Dropbox makes use of Secure Sockets Layer (SSL) 3.3 / Transport Layer Security (TLS), to protect data during transfers to and from their servers.
Also, 256-bit AES encryption is used to ensure the security of files stored in Dropbox.
Customers do not have access to private encryption keys, instead, Dropbox uses its own encryption keys that the Dropbox team has access to.
The Dropbox security team also conducts manual and automated application security testing regularly, to identify and patch potential security vulnerabilities, along with any bugs in Dropbox apps.
In fact, they allow you to report any such vulnerabilities or bugs via a third-party service, such as HackerOne.
Dropbox does not always have encryption done for media files, streamed from its servers, as not all media players can stream encrypted media files.
Some other security features include extending support for perfect forward secrecy, flagging all authentication cookies as secure, and enabling HTTP Strict Transport Security (HSTS).
To ensure the user’s privacy and account security, third-party developers are allowed to create apps for Dropbox, as long as they stick to the guidelines and practices defined.
This cloud service provider thus makes sure it has a unique key for every app created and can revoke an app key, if the guidelines, or terms and conditions are not followed properly.
In order to grant different levels of account access to the apps, without revealing the user account details, Dropbox uses OAuth, which is an industry-standard protocol for authorization.
However, the security on offer is not comprehensive and this was recently made evident, when some Dropbox users were under the attack of a phishing scam.
This phishing attack lured Dropbox users into revealing their usernames and passwords, as they got notified about some shared file being too large to share over email.
The users were thus asked to click on a link, which took users to a site that looked like Dropbox.
Another security glitch was identified at Dropbox, when it was possible for a third-party to search private information on Dropbox.
They managed to resolve this issue quickly, but not before some sensitive information was already leaked.
As mentioned earlier, Sync.com is a cloud service provider based in Canada.

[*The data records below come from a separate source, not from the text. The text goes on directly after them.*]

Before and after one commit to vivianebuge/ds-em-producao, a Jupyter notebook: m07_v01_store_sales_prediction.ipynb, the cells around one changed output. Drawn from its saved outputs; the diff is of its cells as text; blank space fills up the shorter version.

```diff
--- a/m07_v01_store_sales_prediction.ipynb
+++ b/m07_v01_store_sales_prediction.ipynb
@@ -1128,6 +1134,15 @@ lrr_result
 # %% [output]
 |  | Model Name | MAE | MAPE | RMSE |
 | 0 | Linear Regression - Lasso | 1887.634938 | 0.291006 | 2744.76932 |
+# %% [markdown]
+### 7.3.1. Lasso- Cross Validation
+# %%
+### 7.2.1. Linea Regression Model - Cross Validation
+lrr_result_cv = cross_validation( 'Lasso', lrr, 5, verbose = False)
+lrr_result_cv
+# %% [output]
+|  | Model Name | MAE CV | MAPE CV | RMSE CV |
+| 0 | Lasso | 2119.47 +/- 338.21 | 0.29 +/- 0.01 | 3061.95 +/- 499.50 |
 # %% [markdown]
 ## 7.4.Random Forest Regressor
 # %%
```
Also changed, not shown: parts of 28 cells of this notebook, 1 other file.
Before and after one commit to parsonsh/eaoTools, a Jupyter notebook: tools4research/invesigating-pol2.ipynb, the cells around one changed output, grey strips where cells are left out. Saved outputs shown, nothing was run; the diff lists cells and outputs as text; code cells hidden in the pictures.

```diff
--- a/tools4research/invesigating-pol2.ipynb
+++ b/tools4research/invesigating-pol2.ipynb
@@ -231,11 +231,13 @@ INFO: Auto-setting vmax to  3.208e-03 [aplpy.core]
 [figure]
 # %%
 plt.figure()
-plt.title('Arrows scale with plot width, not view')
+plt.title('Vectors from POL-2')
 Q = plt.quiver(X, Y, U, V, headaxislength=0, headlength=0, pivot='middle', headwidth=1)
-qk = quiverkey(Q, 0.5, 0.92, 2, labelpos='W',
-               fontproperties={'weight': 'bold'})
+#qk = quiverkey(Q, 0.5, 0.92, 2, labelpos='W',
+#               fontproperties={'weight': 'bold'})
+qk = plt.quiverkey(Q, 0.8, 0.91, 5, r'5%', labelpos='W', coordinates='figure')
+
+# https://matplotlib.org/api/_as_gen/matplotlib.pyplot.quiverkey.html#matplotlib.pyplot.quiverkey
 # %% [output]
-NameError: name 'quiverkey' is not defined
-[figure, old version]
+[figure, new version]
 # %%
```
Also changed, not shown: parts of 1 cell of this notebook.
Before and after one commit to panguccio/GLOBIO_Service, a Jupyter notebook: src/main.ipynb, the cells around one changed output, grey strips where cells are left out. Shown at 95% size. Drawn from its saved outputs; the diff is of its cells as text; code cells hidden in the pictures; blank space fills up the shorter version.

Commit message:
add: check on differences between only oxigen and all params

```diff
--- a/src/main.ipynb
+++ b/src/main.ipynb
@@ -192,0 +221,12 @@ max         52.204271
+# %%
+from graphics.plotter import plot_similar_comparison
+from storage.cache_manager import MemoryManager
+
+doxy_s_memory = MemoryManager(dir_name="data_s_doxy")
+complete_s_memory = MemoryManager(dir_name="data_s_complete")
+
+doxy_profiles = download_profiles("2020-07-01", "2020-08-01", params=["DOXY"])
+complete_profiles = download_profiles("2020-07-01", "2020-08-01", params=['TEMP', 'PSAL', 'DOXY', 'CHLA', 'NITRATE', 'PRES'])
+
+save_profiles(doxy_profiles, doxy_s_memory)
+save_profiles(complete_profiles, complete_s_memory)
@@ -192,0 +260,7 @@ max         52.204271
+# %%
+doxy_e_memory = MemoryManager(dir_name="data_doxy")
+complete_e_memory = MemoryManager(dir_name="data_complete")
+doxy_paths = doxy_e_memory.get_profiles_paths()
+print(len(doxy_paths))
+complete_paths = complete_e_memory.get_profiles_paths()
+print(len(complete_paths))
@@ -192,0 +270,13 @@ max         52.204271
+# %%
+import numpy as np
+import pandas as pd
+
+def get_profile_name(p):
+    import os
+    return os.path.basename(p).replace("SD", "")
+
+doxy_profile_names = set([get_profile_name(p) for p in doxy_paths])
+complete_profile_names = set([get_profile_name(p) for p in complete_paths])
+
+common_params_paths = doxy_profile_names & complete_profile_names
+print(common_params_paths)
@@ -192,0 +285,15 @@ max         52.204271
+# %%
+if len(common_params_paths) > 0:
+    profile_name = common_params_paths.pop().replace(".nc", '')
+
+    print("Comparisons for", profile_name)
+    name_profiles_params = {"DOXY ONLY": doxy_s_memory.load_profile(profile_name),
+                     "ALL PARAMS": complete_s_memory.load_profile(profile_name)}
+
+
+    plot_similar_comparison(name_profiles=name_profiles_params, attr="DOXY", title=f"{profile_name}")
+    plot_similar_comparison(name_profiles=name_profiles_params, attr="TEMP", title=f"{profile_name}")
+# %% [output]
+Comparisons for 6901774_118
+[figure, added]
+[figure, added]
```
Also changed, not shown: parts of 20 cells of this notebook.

Which means there’s no need to worry about the NSA’s surveillance activities, which the US government uses to access online data, via the Patriot Act.
Sync offers end-to-end encryption, which means that data is encrypted before and while it is on the server, and while it is in transit.
Sync.com also uses 256-bit AES encryption for data files on the server, and SSL / TLS encryption for data files that are being transferred. It makes sure that only the user has private access to their 2048-bit RSA keys.
These will be used by the web browser, or the Sync.com client, to decrypt data when it is downloaded again.
Clearly, the high-end security encryption offered by Sync.com stands up to its claim of not having any access to your data, no wonder it’s labelled a zero-knowledge cloud service provider.
However, this level of encryption does make it time-consuming to view file previews, as every image has to be decrypted before it can be viewed.
For additional account security, you can use:
- Two-factor authentication
- Account notifications
- File audit logs
Also, Sync ensures there are appropriate security audits by KPMG for the SOC-1 certified data centers, which makes it possible for the stored files to be available most of the time.
These data centers enable Sync to offer compliance with various standards, including HIPAA for the US as well as PIPA, FIPPA, PIPEDA, PHIPA and ATIPPA for Canada.
The best part is that Sync.com does not learn your passwords, as they are never transmitted to Sync.
Also, the passwords are hashed and never stored with Sync.
Even if your device is lost or falls into the wrong hands, you can always use the “remote wipe” feature, which is available with the Sync Pro account, to wipe any synced confidential information from your desktop or Mac.
Sync.com is a clear winner in terms of security, with its end-to-end encryption, private keys and hashed passwords.